The markets appear to be at a standstill. Stock markets hesitated last week despite a valiant effort by the tech-laden NASDAQ, which traded at a new five-year high on Wednesday and Thursday before Friday’s pullback. And the failure of the blue chip DOW to hold after breaking resistance at 11,300 on March 16 is a cause for concern for those long in the market.

 There is currently a bias towards tech and growth stocks versus blue chip stocks, a reversal of a trend towards blue chips over technology in early March.

 But the reality is the markets are now at a crux. Is the hesitation just a normal pullback in a rising market? Or is it a sign of a topping market?
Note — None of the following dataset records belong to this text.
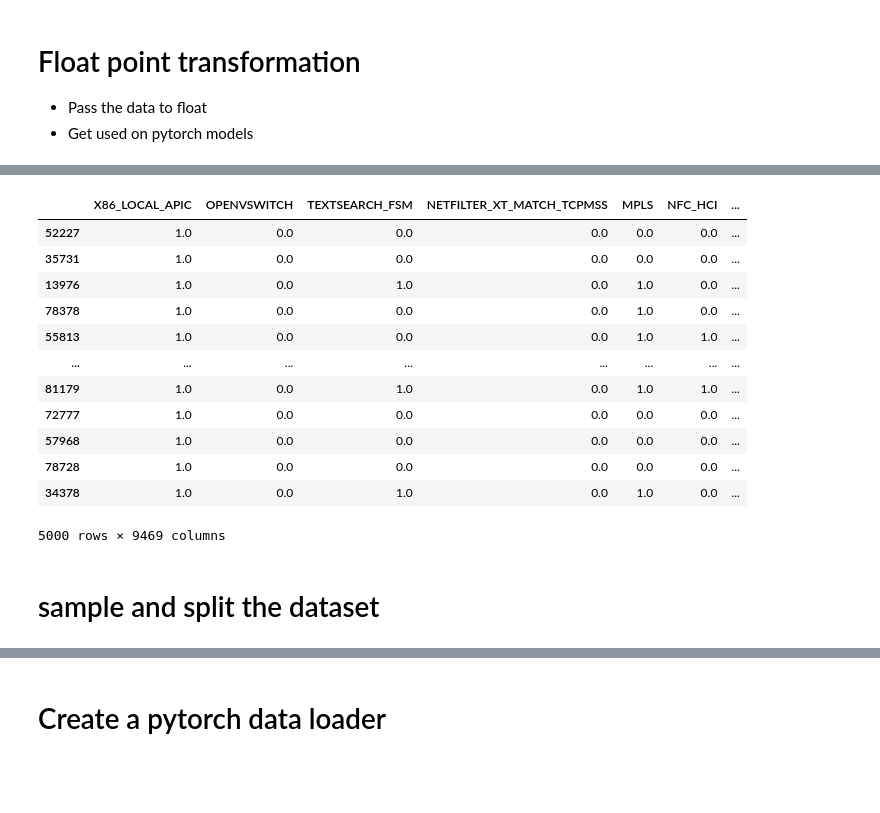
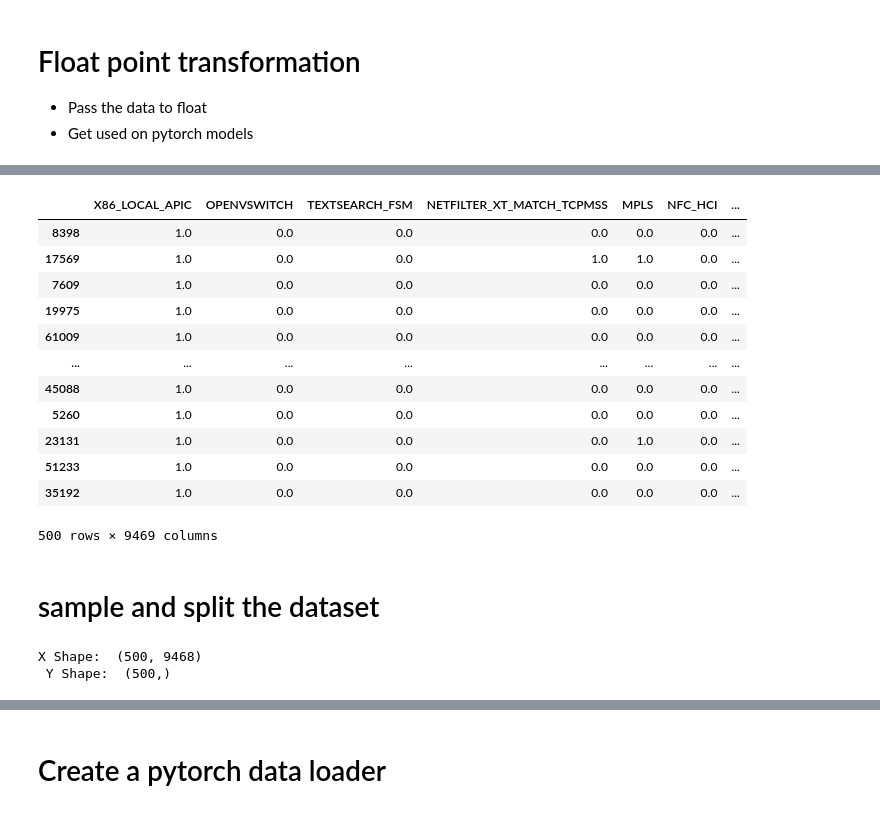
Before and after one commit to PedroVerardo/dl4spl2, a Jupyter notebook: pytorch.ipynb, the cells around one changed output, grey strips where cells are left out. Saved outputs shown, nothing was run; the diff lists cells and outputs as text; code cells hidden in the pictures; blank space fills up the shorter version.

```diff
--- a/pytorch.ipynb
+++ b/pytorch.ipynb
@@ -69,16 +67,0 @@ df.describe()
-# %%
-df.sample(5000)
-# %% [output]
-|  | X86_LOCAL_APIC | OPENVSWITCH | TEXTSEARCH_FSM | NETFILTER_XT_MATCH_TCPMSS | MPLS | NFC_HCI | ... |
-| 52227 | 1.0 | 0.0 | 0.0 | 0.0 | 0.0 | 0.0 | ... |
-| 35731 | 1.0 | 0.0 | 0.0 | 0.0 | 0.0 | 0.0 | ... |
-| 13976 | 1.0 | 0.0 | 1.0 | 0.0 | 1.0 | 0.0 | ... |
-| 78378 | 1.0 | 0.0 | 0.0 | 0.0 | 1.0 | 0.0 | ... |
-| 55813 | 1.0 | 0.0 | 0.0 | 0.0 | 1.0 | 1.0 | ... |
-| ... | ... | ... | ... | ... | ... | ... | ... |
-| 81179 | 1.0 | 0.0 | 1.0 | 0.0 | 1.0 | 1.0 | ... |
-| 72777 | 1.0 | 0.0 | 0.0 | 0.0 | 0.0 | 0.0 | ... |
-| 57968 | 1.0 | 0.0 | 0.0 | 0.0 | 0.0 | 0.0 | ... |
-| 78728 | 1.0 | 0.0 | 0.0 | 0.0 | 0.0 | 0.0 | ... |
-| 34378 | 1.0 | 0.0 | 1.0 | 0.0 | 1.0 | 0.0 | ... |
-5000 rows × 9469 columns
@@ -85,3 +70,20 @@ df.sample(5000)
+# %%
+df = df.sample(500) # 1+ comente ou remova essa celula para rodar com o dataset completo, o tempo de execução será extenso.
+df
+# %% [output]
+|  | X86_LOCAL_APIC | OPENVSWITCH | TEXTSEARCH_FSM | NETFILTER_XT_MATCH_TCPMSS | MPLS | NFC_HCI | ... |
+| 8398 | 1.0 | 0.0 | 0.0 | 0.0 | 0.0 | 0.0 | ... |
+| 17569 | 1.0 | 0.0 | 0.0 | 1.0 | 1.0 | 0.0 | ... |
+| 7609 | 1.0 | 0.0 | 0.0 | 0.0 | 0.0 | 0.0 | ... |
+| 19975 | 1.0 | 0.0 | 0.0 | 0.0 | 0.0 | 0.0 | ... |
+| 61009 | 1.0 | 0.0 | 0.0 | 0.0 | 0.0 | 0.0 | ... |
+| ... | ... | ... | ... | ... | ... | ... | ... |
+| 45088 | 1.0 | 0.0 | 0.0 | 0.0 | 0.0 | 0.0 | ... |
+| 5260 | 1.0 | 0.0 | 0.0 | 0.0 | 0.0 | 0.0 | ... |
+| 23131 | 1.0 | 0.0 | 0.0 | 0.0 | 1.0 | 0.0 | ... |
+| 51233 | 1.0 | 0.0 | 0.0 | 0.0 | 0.0 | 0.0 | ... |
+| 35192 | 1.0 | 0.0 | 0.0 | 0.0 | 0.0 | 0.0 | ... |
+500 rows × 9469 columns
 # %% [markdown]
 # sample and split the dataset
 # %%
@@ -89,6 +91,11 @@ target_column = 'perf'
 # %%
 y = df[target_column]
 X = df.drop(columns=[target_column])
+# %%
+print("X Shape: ",X.shape,"\n Y Shape: ", y.shape)
+# %% [output]
+X Shape:  (500, 9468)
+ Y Shape:  (500,)
 # %%
 X_train, X_test, y_train, y_test = train_test_split(X, y, test_size=0.2, random_state=42)
 # %%
```
Also changed, not shown: parts of 18 cells of this notebook, 10 other files.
 The DOW appears to be the weakest versus that of the technology and small-cap groups. Relative Strength on the DOW has declined to just below neutral. The MACD has been flashing a sell signal since late March. The index has also broken below its key 20-day moving average of 11,207 and threatening to take out its 40-day moving average at 11,067.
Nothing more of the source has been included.